People with testing/performance anxiety tend to experience sweating, shaking, rapid heartbeat, dry mouth, fainting, or stomach pain/nausea. They may also become fidgety and have a hard time focusing or remembering information, their mind “going blank.” You may feel helpless in these situations.

What can you do? Here are some helpful resources:
  • Make sure you're prepared. That means studying for the test early until you feel comfortable with the material. Don't wait until the night before. If you aren't sure how to study, ask your teacher or parent for help. Being prepared will boost your confidence, which will lessen your test anxiety.
  • Banish the negative thoughts. If you start to have anxious or defeated thoughts, such as "I'm not good enough," "I didn't study hard enough," or "I can't do this," push those thoughts away and replace them with positive thoughts. "I can do this," "I know the material," and "I studied hard," can go far in helping to manage your stress level when taking a test.
  • Get enough sleep. A good night's sleep will help your concentration and memory.
  • Take deep breaths. If you start to feel anxious while you're taking your test, breathe deeply in through your nose and out through your mouth. Work through each question or problem one at a time, taking a deep breath in between each one as needed. 
  • Avoid the perfectionist trap.
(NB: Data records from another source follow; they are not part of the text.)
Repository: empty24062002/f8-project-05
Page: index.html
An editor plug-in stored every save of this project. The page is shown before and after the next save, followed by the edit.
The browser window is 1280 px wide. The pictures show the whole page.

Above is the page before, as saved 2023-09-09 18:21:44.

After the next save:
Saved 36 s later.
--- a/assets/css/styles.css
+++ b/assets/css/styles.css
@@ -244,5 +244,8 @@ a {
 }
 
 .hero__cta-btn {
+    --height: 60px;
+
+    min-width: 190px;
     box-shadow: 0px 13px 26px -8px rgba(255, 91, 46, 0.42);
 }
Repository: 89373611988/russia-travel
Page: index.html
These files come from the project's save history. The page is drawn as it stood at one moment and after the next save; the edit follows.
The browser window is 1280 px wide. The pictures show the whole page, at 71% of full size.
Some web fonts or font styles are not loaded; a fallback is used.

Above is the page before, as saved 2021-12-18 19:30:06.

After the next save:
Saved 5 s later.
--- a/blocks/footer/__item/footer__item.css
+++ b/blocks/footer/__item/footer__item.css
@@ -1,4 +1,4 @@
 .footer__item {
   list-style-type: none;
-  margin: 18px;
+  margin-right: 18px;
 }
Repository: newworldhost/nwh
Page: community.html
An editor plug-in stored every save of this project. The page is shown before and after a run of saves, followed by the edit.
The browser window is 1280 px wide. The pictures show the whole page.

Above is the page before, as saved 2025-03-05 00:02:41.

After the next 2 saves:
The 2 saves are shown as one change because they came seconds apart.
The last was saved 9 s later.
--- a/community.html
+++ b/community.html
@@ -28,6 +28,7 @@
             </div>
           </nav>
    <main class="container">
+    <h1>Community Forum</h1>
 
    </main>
Don't expect to be perfect. We all make mistakes and that's okay. Knowing you've done your best and worked hard is really all that matters, not perfection.

You can learn anxiety calming techniques and cognitive exercises to challenge your negative thoughts with a counselor at NormanAid Wellness Center.